A few months ago, Duke University professor Jerry Hough made headlines with an ill-advised New York Times comment wherein the elder political science professor bizarrely claimed:
Every Asian student has a very simple old American first name that symbolizes their desire for integration. Virtually every black has a strange new name that symbolizes their lack of desire for integration. The amount of Asian-white dating is enormous and so surely will be the intermarriage. Black-white dating is almost non-existent because of the ostracism by blacks of anyone who dates a white.

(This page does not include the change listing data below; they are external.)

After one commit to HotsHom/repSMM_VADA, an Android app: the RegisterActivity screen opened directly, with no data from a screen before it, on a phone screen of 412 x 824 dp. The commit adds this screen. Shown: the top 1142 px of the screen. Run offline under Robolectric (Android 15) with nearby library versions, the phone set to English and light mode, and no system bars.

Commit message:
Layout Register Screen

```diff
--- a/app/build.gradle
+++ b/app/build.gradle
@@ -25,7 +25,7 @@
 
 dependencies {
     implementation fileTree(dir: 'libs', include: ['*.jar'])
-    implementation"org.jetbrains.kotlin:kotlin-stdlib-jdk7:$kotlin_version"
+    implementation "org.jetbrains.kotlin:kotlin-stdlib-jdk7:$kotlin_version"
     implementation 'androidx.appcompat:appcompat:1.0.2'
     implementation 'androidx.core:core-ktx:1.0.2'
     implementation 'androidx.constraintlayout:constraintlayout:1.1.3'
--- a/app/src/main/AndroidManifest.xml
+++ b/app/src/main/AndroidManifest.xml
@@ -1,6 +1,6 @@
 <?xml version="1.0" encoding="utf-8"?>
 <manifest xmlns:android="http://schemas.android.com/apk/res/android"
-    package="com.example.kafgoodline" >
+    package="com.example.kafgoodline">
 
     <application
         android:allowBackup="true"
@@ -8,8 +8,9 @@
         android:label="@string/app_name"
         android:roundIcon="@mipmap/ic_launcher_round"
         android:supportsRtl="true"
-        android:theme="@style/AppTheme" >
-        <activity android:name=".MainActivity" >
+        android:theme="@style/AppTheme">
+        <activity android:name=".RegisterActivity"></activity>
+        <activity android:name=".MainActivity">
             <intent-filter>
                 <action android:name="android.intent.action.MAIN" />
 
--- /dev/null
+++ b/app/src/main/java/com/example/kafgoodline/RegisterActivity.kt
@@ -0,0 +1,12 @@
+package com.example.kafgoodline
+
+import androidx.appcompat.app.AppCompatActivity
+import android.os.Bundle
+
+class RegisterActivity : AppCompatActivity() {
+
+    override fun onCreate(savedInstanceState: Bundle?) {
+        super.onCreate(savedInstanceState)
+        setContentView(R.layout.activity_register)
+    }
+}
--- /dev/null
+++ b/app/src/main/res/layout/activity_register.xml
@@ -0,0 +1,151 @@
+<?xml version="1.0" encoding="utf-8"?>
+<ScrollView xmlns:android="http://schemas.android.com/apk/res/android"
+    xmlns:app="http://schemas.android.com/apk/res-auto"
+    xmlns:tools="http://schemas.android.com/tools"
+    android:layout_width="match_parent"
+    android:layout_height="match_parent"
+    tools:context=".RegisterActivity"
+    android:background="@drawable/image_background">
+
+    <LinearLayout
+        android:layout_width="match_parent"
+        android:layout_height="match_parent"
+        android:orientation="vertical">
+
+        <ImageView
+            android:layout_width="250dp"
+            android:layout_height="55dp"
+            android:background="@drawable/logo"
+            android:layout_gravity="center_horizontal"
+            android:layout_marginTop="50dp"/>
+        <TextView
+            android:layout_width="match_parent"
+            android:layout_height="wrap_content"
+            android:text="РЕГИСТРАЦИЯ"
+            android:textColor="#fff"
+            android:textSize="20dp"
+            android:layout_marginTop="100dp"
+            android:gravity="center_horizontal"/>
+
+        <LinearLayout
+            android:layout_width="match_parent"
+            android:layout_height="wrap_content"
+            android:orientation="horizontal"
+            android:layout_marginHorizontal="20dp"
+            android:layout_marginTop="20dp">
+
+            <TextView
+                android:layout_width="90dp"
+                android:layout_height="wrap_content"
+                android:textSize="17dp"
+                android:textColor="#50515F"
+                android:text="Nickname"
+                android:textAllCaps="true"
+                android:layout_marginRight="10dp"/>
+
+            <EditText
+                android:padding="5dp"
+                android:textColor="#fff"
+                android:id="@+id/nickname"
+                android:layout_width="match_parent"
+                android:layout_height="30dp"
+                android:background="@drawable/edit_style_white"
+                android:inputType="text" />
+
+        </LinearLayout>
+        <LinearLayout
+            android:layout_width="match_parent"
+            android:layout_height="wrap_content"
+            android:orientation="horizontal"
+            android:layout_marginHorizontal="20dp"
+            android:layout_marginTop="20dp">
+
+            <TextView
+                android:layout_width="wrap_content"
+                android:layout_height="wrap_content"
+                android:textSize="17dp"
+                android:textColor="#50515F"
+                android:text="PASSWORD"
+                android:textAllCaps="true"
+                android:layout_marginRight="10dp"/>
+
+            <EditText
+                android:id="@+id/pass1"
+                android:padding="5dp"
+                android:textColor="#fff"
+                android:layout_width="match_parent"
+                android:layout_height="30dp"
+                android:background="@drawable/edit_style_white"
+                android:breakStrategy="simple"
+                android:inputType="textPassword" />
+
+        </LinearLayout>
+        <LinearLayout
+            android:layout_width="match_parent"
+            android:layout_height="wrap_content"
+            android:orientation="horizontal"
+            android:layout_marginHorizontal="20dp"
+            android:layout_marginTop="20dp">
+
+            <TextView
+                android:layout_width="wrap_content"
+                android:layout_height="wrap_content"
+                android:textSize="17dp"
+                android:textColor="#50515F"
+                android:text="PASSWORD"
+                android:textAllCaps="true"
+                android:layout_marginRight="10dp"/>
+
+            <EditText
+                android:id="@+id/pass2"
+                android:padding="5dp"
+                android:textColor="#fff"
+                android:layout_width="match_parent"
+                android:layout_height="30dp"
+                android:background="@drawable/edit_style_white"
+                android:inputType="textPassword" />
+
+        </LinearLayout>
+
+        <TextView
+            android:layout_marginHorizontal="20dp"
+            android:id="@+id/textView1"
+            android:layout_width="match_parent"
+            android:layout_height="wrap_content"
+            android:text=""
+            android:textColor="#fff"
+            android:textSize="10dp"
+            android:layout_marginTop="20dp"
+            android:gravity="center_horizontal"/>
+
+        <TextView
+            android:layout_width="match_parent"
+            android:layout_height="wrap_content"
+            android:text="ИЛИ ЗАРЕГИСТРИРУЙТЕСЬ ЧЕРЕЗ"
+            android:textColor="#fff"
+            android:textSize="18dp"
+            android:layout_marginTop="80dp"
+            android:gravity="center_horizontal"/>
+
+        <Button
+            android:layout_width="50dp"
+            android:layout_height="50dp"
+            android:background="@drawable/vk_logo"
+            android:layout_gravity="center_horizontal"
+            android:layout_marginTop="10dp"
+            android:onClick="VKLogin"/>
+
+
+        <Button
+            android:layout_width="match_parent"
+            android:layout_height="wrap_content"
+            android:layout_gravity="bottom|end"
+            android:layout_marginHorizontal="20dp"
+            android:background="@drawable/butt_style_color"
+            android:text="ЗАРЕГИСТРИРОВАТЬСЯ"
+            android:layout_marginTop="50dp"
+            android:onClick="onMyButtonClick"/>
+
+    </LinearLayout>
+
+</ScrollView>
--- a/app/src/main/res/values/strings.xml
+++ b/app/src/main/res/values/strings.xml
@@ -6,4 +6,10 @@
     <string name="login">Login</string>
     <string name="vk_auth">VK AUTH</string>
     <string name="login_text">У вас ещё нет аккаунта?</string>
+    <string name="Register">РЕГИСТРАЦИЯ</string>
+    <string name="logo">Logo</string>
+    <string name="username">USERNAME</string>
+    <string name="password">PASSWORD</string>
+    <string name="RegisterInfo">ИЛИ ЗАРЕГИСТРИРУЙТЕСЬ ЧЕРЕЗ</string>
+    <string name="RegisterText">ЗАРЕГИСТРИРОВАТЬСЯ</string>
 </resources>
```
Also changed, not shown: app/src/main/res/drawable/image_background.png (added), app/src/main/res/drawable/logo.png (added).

Over the long weekend, Victoria Razzi — a sophomore at Syracuse University and writer for The College Fix — resurrected this story with a poorly-researched article (“Asian American studies professors stay silent on Asian vs. Black integration“) apparently designed from start-to-finish to inflame the AAPI community.
This article is the height of shoddy journalism. It is Internet-age pseudoscience at its finest.
Inspired by Hough’s statement that “Asians who were oppressed did so well and are integrating so well, and the blacks are not doing as well”, Razzi claims that she set out to survey Asian American Studies professors for their opinions on Hough’s comments throughout the month of June. Razzi says she “repeatedly” emailed more than 30 AAS professors over the month of June.
When she received only one response to her email spam, Razzi smugly declares this to be evidence that Asian Americans are indeed highly assimilated model minorities, so cowed by our own skin privilege that we are silent on issues of racism. “The overall silence of some 30 professors speaks louder than words,” writes Razzi, before going on to quote Pew Research Center at-length about the aggregate economic achievements of the AAPI community that are then poorly juxtaposed against inner city Baltimore.
“Typically, if someone is an expert in a certain field and another person makes an uneducated or false statement, it would be very simple for them to rebut the argument. However, in this case, dozens of professors chose not to publicly reject the claims made by the Duke professor.
A very plausible cause for the silence could be that while the way in which the professor from Duke stated his claims was brash, the basis of his accusations hold some truth.”
Forgetting for a minute how the patronizing comparison of the Asian American community against the Black community is wedge politics at its finest, Razzi commits a second fatal rhetorical sin: she makes the self-centered presumption that her emailed interview questions were of such immediate priority to her potential interview subjects that she interprets the lack of response as deliberate. She fails to consider several alternate possibilities to the fact that she emailed a bunch of people and they didn’t response back: that perhaps, there was something wrong with Razzi’s methodology, or that perhaps Asian American Studies professors might have other things to do with their time than reply back to every solicitation for an interview.
Unfortunately, Asian American Studies is a struggling academic field that survives despite limited administrative and academic support, entirely through the tireless efforts of member professors who are forced to cobble together a major or minor degree through cross-listed courses. Some are lecturers or adjunct faculty, who receive minimal payment for work that often far exceeds a standard 40 hour work week in class time, office hours, lecture preparation, and grading.
Razzi says she contacted a list of 30 AAS faculty throughout the month of June. This is a time when most colleges and universities are on break for the summer, and when access to faculty — particularly faculty who are primarily responsible for teaching classes — can be reduced. Full-time faculty may use this period to travel for their research, which they cannot do during the school year. Adjunct faculty may also become focused on teaching summer classes at a different institution in order to earn additional income, which may cause them to shift their attention elsewhere.
Or, since faculty are also people with families, many might take the month of June to rest, disconnect, and recuperate from the draining exercise of teaching classes for nine consecutive months.
It is also unreasonable for Razzi to expect interview subjects to enthusiastically participate in a story that appears it will be written by a biased reporter operating in poor faith. Razzi fails to consider the possibility that her email interviews went unreturned because her questions might have just been bad.
All that being said, Razzi was also wrong to assert that that the AAPI community was actually silent on Jerry Hough’s troublesome and divisive comments. For one thing, the AAPI blogosphere was all over this story. I wrote a post. So did Scot Nakagawa of RaceFiles. As did Jeff Yang for CNN.
But the nail in the coffin for Razzi’s piece is the fact that within days of Hough’s statements, 28 Asian American faculty and student organizations at Duke and UNC Chapel Hill penned an open letter lambasting Hough.
Given this, I have only one question for Ms. Razzi: what silence, exactly?